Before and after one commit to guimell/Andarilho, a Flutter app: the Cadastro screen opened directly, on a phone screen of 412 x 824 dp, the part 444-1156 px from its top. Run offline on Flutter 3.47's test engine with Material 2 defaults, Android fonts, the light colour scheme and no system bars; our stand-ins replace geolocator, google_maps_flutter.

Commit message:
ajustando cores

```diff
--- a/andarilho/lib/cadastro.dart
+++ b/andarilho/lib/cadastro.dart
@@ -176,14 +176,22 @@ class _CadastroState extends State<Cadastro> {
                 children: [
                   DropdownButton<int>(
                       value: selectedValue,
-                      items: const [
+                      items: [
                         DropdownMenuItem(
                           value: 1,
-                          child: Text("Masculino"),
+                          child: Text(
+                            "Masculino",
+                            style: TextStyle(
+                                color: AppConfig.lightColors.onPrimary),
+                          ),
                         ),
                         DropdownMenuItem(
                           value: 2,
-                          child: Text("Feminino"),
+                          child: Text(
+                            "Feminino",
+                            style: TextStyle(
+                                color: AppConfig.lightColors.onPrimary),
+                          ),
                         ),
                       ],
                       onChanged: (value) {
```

--------

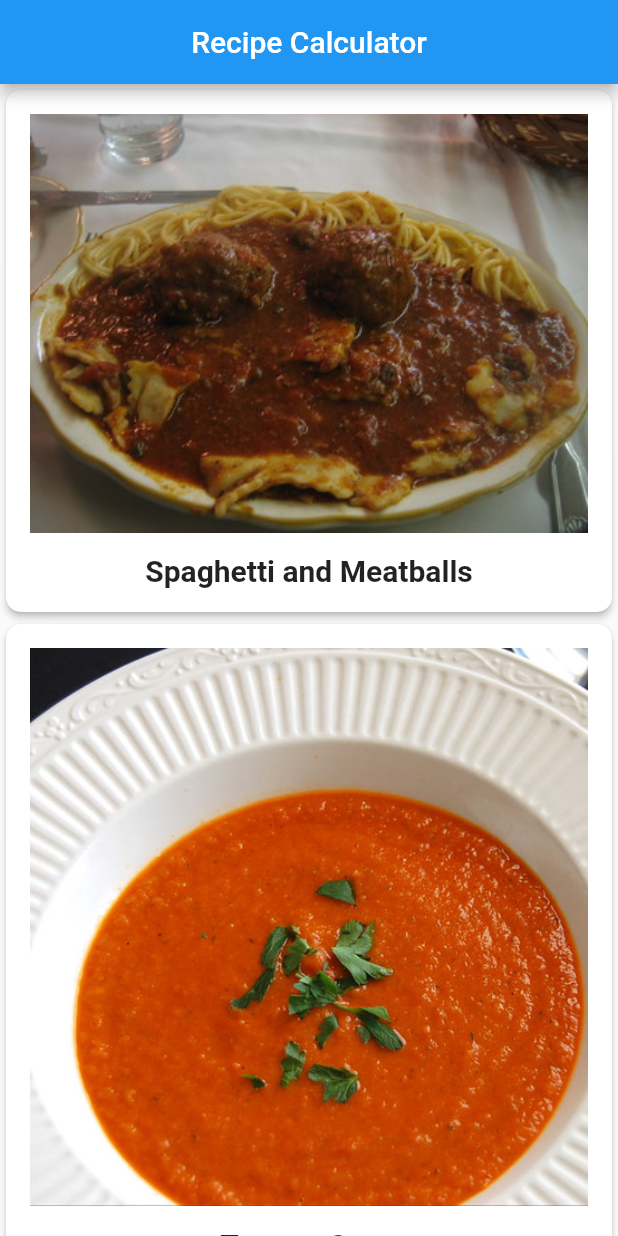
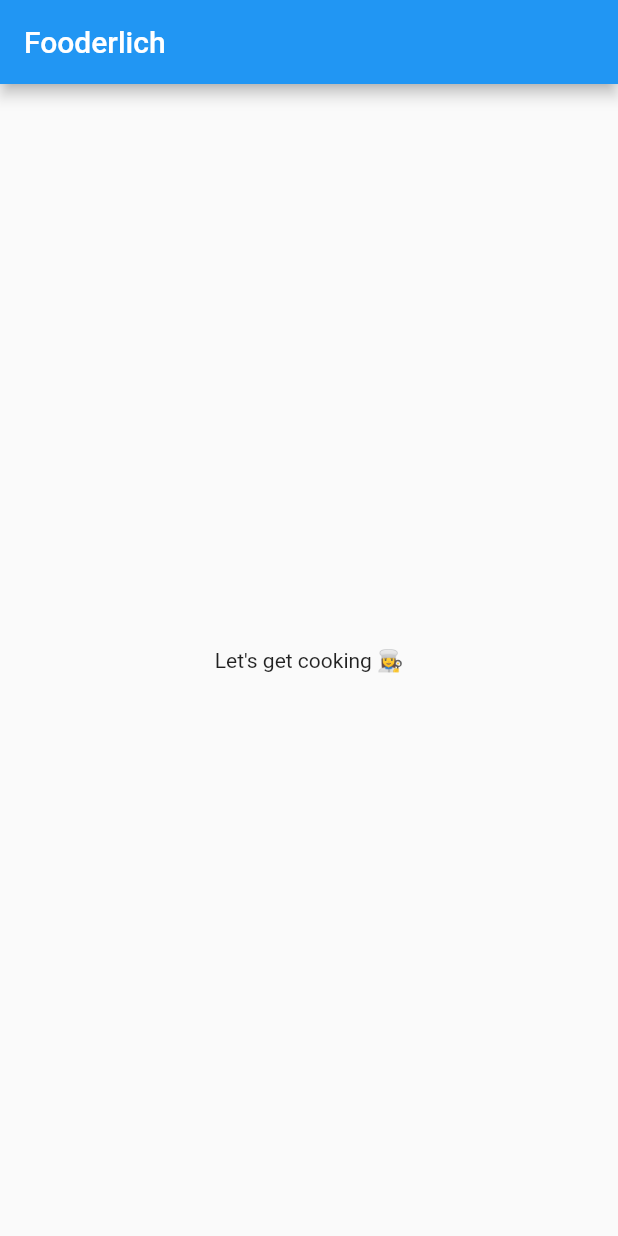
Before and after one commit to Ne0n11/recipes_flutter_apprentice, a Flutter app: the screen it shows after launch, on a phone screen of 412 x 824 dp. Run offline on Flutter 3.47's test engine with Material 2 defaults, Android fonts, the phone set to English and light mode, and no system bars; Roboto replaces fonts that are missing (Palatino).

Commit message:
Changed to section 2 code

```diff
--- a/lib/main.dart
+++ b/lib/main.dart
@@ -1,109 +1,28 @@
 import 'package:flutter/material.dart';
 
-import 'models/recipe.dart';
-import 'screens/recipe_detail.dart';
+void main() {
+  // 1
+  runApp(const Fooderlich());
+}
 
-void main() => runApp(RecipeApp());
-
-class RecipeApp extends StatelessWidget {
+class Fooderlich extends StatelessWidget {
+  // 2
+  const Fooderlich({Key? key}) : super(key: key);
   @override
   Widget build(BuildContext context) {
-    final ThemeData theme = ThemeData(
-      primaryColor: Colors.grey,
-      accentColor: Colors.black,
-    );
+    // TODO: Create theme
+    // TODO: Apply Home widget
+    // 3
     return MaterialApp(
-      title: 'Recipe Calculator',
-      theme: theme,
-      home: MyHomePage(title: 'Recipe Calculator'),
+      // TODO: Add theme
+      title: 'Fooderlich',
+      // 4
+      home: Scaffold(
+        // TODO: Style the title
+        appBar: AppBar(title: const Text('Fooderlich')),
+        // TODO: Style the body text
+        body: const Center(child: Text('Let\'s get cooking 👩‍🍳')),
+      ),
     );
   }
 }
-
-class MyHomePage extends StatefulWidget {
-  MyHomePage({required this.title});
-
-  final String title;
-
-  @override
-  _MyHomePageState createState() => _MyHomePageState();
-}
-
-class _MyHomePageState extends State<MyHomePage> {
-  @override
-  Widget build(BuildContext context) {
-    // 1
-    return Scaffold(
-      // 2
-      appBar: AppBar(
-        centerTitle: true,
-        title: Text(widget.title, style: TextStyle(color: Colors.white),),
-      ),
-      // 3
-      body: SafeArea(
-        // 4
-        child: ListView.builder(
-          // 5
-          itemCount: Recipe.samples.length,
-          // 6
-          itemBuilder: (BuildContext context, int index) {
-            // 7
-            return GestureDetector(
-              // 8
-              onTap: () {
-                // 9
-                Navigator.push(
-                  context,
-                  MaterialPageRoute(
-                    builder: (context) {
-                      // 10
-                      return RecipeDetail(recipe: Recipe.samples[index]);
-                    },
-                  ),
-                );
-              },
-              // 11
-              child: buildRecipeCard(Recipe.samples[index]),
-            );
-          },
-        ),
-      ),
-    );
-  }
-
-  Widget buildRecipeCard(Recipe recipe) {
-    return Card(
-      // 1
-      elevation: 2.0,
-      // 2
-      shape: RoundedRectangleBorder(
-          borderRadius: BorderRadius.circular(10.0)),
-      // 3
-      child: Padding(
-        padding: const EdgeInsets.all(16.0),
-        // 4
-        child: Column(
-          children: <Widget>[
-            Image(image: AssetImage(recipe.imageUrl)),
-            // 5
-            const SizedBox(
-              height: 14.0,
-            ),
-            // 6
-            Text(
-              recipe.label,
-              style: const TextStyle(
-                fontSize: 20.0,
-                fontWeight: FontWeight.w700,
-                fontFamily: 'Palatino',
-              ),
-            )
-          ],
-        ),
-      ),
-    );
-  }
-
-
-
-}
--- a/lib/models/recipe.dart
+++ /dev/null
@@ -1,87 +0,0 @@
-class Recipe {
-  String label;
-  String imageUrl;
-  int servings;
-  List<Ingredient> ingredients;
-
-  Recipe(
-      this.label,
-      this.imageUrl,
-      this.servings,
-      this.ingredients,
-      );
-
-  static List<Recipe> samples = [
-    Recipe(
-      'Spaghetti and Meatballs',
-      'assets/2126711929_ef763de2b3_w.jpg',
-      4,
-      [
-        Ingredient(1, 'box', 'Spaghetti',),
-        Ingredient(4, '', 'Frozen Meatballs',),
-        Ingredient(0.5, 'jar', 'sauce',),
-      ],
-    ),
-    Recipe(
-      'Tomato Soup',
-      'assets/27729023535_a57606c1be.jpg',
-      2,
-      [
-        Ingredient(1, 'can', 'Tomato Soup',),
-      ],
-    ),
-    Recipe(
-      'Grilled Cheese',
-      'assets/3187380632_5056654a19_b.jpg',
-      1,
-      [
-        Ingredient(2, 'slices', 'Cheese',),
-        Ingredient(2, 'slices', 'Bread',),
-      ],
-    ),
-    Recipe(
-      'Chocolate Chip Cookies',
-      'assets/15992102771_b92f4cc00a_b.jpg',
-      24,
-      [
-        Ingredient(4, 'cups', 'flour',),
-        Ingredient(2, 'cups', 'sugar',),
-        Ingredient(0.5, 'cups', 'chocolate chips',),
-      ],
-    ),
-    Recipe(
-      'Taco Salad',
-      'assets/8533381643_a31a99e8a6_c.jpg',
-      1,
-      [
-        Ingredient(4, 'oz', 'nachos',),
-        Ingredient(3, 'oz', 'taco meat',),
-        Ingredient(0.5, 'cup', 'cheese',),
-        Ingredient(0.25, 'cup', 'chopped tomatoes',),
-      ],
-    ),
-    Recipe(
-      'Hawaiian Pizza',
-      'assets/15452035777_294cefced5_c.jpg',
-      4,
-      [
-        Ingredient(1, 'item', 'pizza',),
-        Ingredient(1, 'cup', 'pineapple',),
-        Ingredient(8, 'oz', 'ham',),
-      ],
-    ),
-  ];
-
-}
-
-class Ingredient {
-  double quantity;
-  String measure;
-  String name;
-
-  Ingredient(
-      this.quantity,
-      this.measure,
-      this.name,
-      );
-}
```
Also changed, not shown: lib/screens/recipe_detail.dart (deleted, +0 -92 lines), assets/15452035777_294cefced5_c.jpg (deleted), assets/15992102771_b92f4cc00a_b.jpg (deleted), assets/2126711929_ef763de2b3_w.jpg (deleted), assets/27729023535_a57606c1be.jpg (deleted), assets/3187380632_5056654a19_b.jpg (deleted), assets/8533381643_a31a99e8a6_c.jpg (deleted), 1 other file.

--------

■ Goal of the exercise ■
Among the lines of the listing above, which ones contain the word "this"? Show them.

■ Expected output ■
-  MyHomePage({required this.title});
-      this.label,
-      this.imageUrl,
-      this.servings,
-      this.ingredients,
-      this.quantity,
-      this.measure,
-      this.name,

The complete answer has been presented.